- [TASK DESCRIPTION]: Count the lines in the data below where the string "Bash" occurs, please, and give the number alone.
━━━━━━━━━━━━━━━━━━━━━━━━━━━━━━
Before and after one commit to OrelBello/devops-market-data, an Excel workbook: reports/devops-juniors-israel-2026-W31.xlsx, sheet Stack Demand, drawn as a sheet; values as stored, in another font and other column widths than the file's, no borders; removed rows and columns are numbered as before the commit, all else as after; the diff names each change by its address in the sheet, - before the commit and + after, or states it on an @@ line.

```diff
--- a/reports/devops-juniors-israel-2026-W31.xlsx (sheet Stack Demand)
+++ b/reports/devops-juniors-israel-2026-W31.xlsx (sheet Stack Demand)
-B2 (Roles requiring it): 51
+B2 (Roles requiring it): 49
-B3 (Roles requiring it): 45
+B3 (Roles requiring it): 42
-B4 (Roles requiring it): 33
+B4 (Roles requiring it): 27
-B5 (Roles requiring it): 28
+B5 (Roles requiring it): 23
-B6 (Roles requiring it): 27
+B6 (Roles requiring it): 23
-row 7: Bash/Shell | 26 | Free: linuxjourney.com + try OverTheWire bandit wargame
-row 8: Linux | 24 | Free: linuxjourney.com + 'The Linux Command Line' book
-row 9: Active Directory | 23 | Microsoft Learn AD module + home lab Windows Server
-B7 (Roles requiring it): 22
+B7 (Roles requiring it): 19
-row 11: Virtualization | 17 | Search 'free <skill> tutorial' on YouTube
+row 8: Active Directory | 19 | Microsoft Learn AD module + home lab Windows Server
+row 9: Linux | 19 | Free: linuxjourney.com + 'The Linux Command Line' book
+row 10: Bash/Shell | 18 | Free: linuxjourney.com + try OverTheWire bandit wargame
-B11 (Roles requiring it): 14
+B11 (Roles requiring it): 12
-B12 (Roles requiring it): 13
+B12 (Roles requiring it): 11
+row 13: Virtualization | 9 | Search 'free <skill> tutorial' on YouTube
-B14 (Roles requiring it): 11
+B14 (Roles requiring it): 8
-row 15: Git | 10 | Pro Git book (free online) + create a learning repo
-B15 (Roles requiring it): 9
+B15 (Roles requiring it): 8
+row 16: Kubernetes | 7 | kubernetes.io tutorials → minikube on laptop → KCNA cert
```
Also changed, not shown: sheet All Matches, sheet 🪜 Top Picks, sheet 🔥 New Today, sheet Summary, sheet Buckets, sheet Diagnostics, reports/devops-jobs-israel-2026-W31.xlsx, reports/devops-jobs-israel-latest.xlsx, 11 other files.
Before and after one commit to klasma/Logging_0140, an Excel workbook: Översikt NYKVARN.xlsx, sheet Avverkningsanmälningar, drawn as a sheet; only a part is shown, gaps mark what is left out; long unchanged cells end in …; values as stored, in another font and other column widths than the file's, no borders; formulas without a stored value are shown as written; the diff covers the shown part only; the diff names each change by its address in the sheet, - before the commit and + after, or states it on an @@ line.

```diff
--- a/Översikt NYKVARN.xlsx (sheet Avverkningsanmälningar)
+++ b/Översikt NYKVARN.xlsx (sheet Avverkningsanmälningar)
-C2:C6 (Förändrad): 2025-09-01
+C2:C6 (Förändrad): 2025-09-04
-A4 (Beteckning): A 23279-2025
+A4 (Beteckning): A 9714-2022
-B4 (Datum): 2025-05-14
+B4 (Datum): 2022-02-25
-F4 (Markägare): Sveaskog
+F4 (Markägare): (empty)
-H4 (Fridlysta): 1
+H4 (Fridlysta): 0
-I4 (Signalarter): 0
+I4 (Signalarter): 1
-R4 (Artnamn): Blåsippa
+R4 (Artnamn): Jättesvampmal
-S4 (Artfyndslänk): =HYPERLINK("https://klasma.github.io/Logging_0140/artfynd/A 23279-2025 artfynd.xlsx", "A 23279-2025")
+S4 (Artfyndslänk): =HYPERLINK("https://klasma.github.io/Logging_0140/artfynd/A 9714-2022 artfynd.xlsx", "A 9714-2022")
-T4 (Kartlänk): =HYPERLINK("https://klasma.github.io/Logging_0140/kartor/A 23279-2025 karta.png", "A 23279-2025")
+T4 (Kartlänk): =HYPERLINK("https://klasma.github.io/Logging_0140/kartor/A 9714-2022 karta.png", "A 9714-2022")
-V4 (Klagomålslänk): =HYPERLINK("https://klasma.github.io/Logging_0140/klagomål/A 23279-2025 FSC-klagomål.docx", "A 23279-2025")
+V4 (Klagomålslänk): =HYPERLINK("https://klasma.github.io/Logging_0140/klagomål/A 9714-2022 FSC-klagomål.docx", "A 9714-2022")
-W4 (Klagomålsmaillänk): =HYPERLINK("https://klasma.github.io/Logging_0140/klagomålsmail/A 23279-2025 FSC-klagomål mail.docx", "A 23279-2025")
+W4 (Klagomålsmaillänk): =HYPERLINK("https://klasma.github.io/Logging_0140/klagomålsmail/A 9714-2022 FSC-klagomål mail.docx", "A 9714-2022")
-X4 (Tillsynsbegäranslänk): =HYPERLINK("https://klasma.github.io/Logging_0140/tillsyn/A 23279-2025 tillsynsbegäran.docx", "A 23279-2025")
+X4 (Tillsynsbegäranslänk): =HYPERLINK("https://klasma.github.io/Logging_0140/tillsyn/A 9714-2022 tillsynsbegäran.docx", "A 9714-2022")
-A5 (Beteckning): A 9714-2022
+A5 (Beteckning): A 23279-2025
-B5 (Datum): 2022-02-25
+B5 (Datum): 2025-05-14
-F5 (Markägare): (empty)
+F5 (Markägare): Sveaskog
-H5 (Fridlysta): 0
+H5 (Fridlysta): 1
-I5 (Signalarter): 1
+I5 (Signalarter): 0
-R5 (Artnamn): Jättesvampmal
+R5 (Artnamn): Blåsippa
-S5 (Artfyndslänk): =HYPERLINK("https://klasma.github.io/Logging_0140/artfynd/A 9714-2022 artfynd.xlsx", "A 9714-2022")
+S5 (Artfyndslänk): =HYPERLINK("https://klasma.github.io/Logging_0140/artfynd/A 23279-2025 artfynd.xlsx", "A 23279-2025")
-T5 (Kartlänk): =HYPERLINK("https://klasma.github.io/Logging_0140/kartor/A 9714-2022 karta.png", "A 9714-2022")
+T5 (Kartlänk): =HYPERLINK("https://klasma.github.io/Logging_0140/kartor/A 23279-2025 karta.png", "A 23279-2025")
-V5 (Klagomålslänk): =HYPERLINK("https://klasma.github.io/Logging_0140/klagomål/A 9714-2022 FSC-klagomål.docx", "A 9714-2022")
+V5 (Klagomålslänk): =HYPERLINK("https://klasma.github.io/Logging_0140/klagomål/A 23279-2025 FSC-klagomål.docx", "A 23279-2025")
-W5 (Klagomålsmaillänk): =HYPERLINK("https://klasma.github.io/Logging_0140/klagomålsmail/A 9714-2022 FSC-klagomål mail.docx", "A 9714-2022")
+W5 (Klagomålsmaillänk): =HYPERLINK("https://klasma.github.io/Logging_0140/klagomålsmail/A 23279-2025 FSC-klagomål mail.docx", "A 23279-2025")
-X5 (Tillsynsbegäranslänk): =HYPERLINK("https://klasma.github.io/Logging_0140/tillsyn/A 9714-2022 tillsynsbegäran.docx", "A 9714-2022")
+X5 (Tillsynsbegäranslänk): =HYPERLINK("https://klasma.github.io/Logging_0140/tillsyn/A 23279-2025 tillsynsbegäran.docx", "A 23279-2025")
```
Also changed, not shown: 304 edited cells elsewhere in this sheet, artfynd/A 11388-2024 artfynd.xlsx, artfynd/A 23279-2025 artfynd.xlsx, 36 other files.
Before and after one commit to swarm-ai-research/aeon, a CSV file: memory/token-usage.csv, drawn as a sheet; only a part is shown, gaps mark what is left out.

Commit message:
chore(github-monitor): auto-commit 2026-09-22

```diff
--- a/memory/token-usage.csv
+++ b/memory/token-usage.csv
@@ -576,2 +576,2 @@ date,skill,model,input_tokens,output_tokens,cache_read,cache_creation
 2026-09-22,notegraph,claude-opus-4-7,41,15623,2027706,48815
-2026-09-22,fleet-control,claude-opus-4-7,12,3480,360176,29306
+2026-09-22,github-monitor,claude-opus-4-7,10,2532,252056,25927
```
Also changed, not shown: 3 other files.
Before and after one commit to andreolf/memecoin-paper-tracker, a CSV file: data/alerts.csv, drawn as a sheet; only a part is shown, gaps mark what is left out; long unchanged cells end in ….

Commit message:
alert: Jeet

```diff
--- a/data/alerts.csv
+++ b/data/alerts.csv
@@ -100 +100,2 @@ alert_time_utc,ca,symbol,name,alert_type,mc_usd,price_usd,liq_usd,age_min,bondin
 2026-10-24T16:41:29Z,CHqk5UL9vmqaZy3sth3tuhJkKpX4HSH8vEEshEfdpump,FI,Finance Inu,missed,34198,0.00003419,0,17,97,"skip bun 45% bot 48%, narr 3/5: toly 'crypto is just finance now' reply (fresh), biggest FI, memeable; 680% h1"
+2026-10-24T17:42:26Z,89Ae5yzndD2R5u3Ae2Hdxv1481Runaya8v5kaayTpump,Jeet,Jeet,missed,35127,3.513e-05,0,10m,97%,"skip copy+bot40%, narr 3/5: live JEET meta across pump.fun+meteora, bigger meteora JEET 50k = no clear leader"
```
━━━━━━━━━━━━━━━━━━━━━━━━━━━━━━
- [TASK ANSWER]: 2